In return for the loans, Greece will make major austerity cuts which Prime Minister George Papandreou said involved "great sacrifices".

The EU will provide 80bn euros in funding and the rest will come from the International Monetary Fund (IMF).

The deal is designed to prevent Greece from defaulting on its massive debt.

However, it must first be approved by some parliaments in the 15 other eurozone countries.

Luxembourg's Prime Minister, Jean-Claude Juncker, said up to 30bn euros would be disbursed to Greece in the first year. The first loan tranche will be released before 19 May - the date of Greece's next debt repayment, he said.

The leaders of the 16-nation Eurogroup will hold a summit in Brussels on Friday to "draw initial conclusions from the Greek crisis", he added.

Shoring up confidence

Gavin Hewitt
Gavin Hewitt
BBC Europe editor

This was a day the European Union never imagined - that what could turn out to be the largest bail-out ever would be needed by a country using the euro.

Rescuing Greece remains very unpopular, especially in Germany, but German Chancellor Angela Merkel said it was the only way to ensure the stability of the single currency.

What persuaded eurozone countries and the IMF to lend Greece such a large sum was the fear that if Greece defaulted other countries like Portugal or even Spain could follow. Plenty of doubts remain, however.

The Greek economy will shrink by 4% this year and today's cuts could deepen the recession.

What the plan does do is to buy time and shelter Greece from the fierce winds of the markets.

The IMF is expected to approve its portion of the loan this week, IMF managing director Dominique Strauss-Kahn said.

In return for the financial support, the Greek government has unveiled a fresh round of sweeping efficiencies, including further tax rises and deeper cuts in pensions and public service pay.

The Eurogroup is trying to speed up rescue efforts for Greece amid fears its debt crisis could undermine other debt-laden states that use the single currency. Anxiety about contagion has focused on Portugal, Spain and the Republic of Ireland.

Germany has been the most reluctant to bail out Greece, but its Economy Minister Rainer Bruederle said there was a "good chance" of getting German parliamentary agreement by Friday.
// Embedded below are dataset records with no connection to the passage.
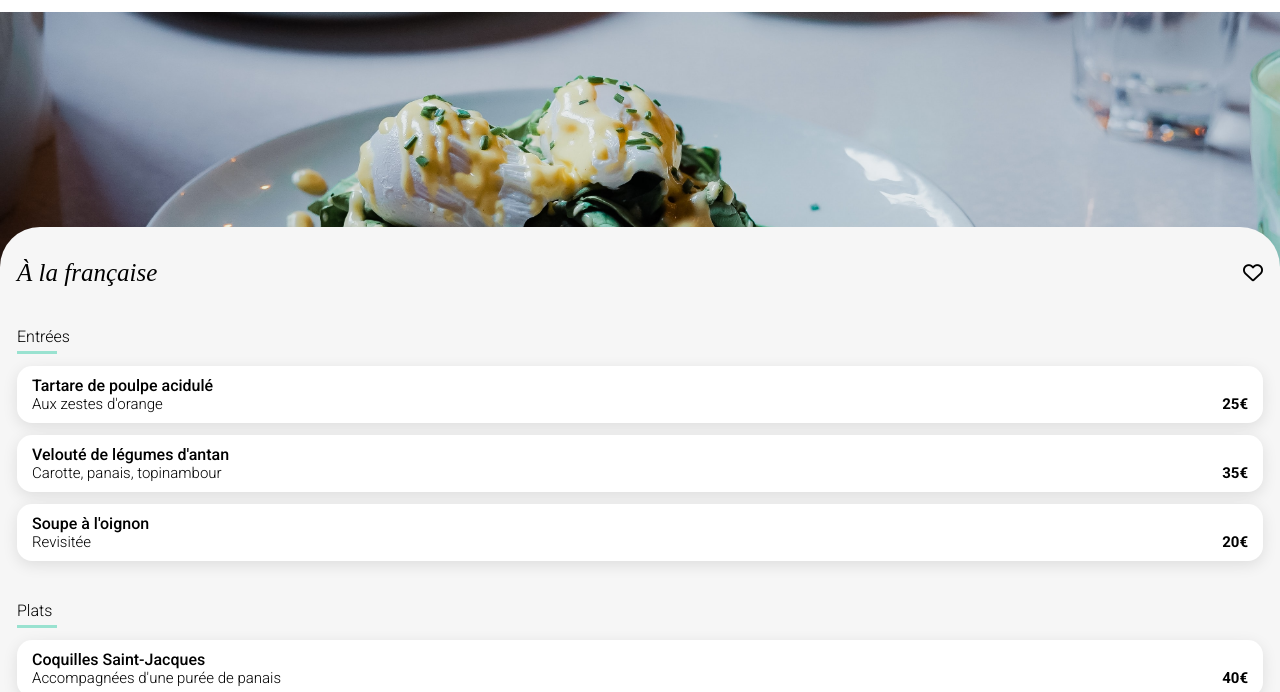
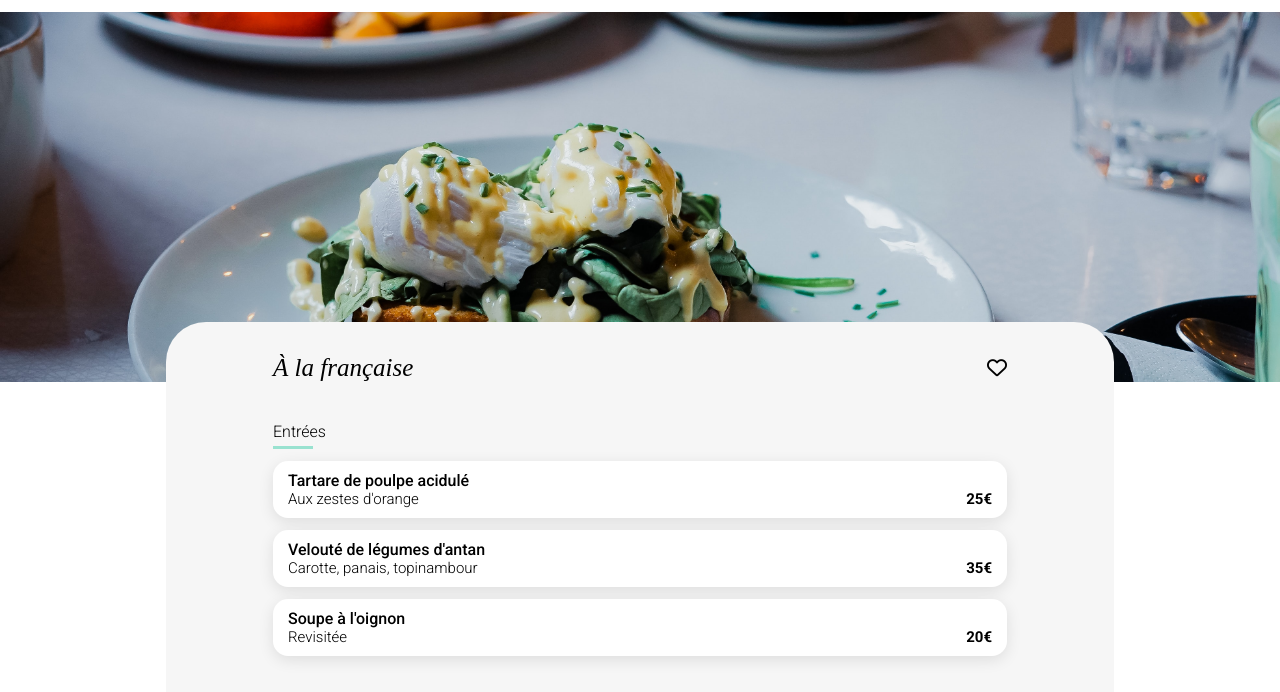
Before and after one commit to samuel73000/OhMyFood-2, a website: page restaurants/ÀLaFrançaise.html in a window 1280 px wide. Shown: the part 54-746 px from the top of the page. Drawn offline with Linux system fonts and the light colour scheme; a web font is replaced by a local one.

Commit message:
OhMyFood-2

```diff
--- a/scss/restaurants/_PageRestaurants.scss
+++ b/scss/restaurants/_PageRestaurants.scss
@@ -1,124 +1,124 @@
-.fleche-back-restaurant{
+.fleche-back-restaurant {
   position: absolute;
   left: 5%;
   color: black;
 }
-.img-page-restaurant{
+.img-page-restaurant {
   width: 100%;
   height: 275px;
   position: relative;
   z-index: 0;
-   @media (min-width: 1439px){
+  @media (min-width: 1439px) {
     height: 506px;
   }
+  @media (min-width: 768px){
+    height: 370px;
   }
-.container-page-restaurant{
-padding-top: 32px ;
+}
+.container-page-restaurant {
+  padding-top: 32px;
   padding-bottom: 32px;
-border-radius: 40px 40px 0% 0% ;
-// position: absolute;
-// z-index: 1;
+  border-radius: 40px 40px 0% 0%;
   margin: auto;
   margin-top: -60px;
   z-index: 1;
   position: relative;
-background-color: #F6F6F6;
+  background-color: #f6f6f6;
   width: 100%;
   height: auto;
 
-@media (min-width: 1439px){
-
+  @media (min-width: 1439px) {
     width: 60%;
-
     flex-direction: column;
-
     padding-left: 180px;
     padding-right: 180px;
   }
-
-
-.container-titre-page-restaurant{
+  @media (min-width: 768px){
+    width: 60%;
+    flex-direction: column;
+    padding-left: 90px;
+    padding-right: 90px;
+  }
+  .container-titre-page-restaurant {
     display: flex;
     align-items: center;
     justify-content: space-between;
     padding-left: 17px;
     padding-right: 17px;
-    @media (min-width: 1439px){
+    @media (min-width: 1439px) {
       justify-content: center;
       gap: 24px;
     }
-.titre-page-restaurant{
+    .titre-page-restaurant {
       font-size: 25px;
       font-weight: 400;
       font-family: Shrikhand;
       font-style: italic;
-    @media (min-width: 1439px){
+      @media (min-width: 1439px) {
         font-size: 28px;
       }
     }
-.icon-coeur-size{
+    .icon-coeur-size {
       font-size: 20px;
     }
   }
 
-.container-card-page-restaurant-all{
+  .container-card-page-restaurant-all {
     margin-top: 40px;
     padding-left: 17px;
     padding-right: 17px;
-    .titre-card-page-restaurant{
+    .titre-card-page-restaurant {
       font-size: 16px;
       font-weight: 300;
       padding-bottom: 5px;
       border-bottom: solid 3px $color-Tertiaire;
       width: 40px;
     }
-    .container-card-page-restaurant{
+    .container-card-page-restaurant {
       position: relative;
       width: 100%;
       background-color: white;
-        box-shadow: 0px 4.011494159698486px 15.043103218078613px 0px #0000001A;
+      box-shadow: 0px 4.011494159698486px 15.043103218078613px 0px #0000001a;
       border-radius: 15.04px;
       display: flex;
       padding: 10px 0px 10px 0px;
       gap: 5px;
       margin-top: 12px;
 
-
-        .sous-titre-card-page-restaurant{
+      .sous-titre-card-page-restaurant {
         font-size: 16px;
         font-weight: 500;
         margin-left: 15px;
         white-space: nowrap;
         /* Pour que le texte déborde sur une seule ligne */
         overflow: hidden;
-            text-overflow: ellipsis;/* Afficher les points de suspension (...) lorsque le texte déborde */
+        text-overflow: ellipsis; /* Afficher les points de suspension (...) lorsque le texte déborde */
         width: 60vw;
       }
-        .sous-texte-card-page-restaurant{
+      .sous-texte-card-page-restaurant {
         font-size: 15px;
         font-weight: 300;
         margin-left: 15px;
         white-space: nowrap;
         /* Pour que le texte déborde sur une seule ligne */
         overflow: hidden;
-            text-overflow: ellipsis;/* Afficher les points de suspension (...) lorsque le texte déborde */
+        text-overflow: ellipsis; /* Afficher les points de suspension (...) lorsque le texte déborde */
         width: 60vw;
       }
-        .prix-card-page-restaurant{
+      .prix-card-page-restaurant {
         position: absolute;
         right: 15px;
         bottom: 10px;
         font-size: 15px;
         font-weight: 700;
-
       }
     }
   }
-.container-bouton-page-restaurant{
+  .container-bouton-page-restaurant {
     display: flex;
     justify-content: center;
     margin-top: 40px;
-    .bouton-page-restaurant{
+    .bouton-page-restaurant {
       font-size: 16px;
       color: white;
       font-weight: 500;
@@ -129,9 +129,8 @@ margin-top: 40px;
       background: linear-gradient(193.33deg, #9356dc -11.44%, #ff79da 123.93%);
       border: 0px;
     }
-      .bouton-page-restaurant:hover{
+    .bouton-page-restaurant:hover {
       filter: brightness(110%);
     }
-
   }
 }
```
Also changed, not shown: css/main.css. Lines whose indentation alone changed are shown as unchanged.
Yet he said Greece had to implement its new austerity programme "quickly" and "to the letter".

'Evident' anger

The Greek economy is still deep in recession and on Sunday the government forecast that GDP would fall by 4% in 2010.

The country's national debt - currently at about 115% of GDP - would rise to 149% by 2013 before falling, it added.

It is not going to be easy on Greek citizens, despite the efforts that have been made and will continue to be made to protect the weakest in society
George Papaconstantinou
Greek Finance Minister

Mr Papandreou told a televised cabinet meeting that active and retired public sector workers would bear the brunt of the new wave of budget cuts.

"With our decision today our citizens will have to make great sacrifices," he said, describing public anger at the new wave of cutbacks as "evident".

"Our national red line is to avoid bankruptcy," Mr Papandreou said, adding that "no-one could have imagined" the size of the debt that the previous government, which left office last year, had left behind.

The austerity plan aims to achieve fresh budget cuts of 30bn euros over three years - with the goal of cutting Greece's public deficit to less than 3% of GDP by 2014. It currently stands at 13.6%.

Measures include:

  • Scrapping bonus payments for public sector workers
  • Capping annual holiday bonuses and axing them for higher earners
  • Banning increases in public sector salaries and pensions for at least three years
  • Increasing VAT from 21% to 23%
  • Raising taxes on fuel, alcohol and tobacco by 10%
  • Taxing illegal construction

Finance Minister George Papaconstantinou said Greece had been called on to make a "basic choice between collapse or salvation".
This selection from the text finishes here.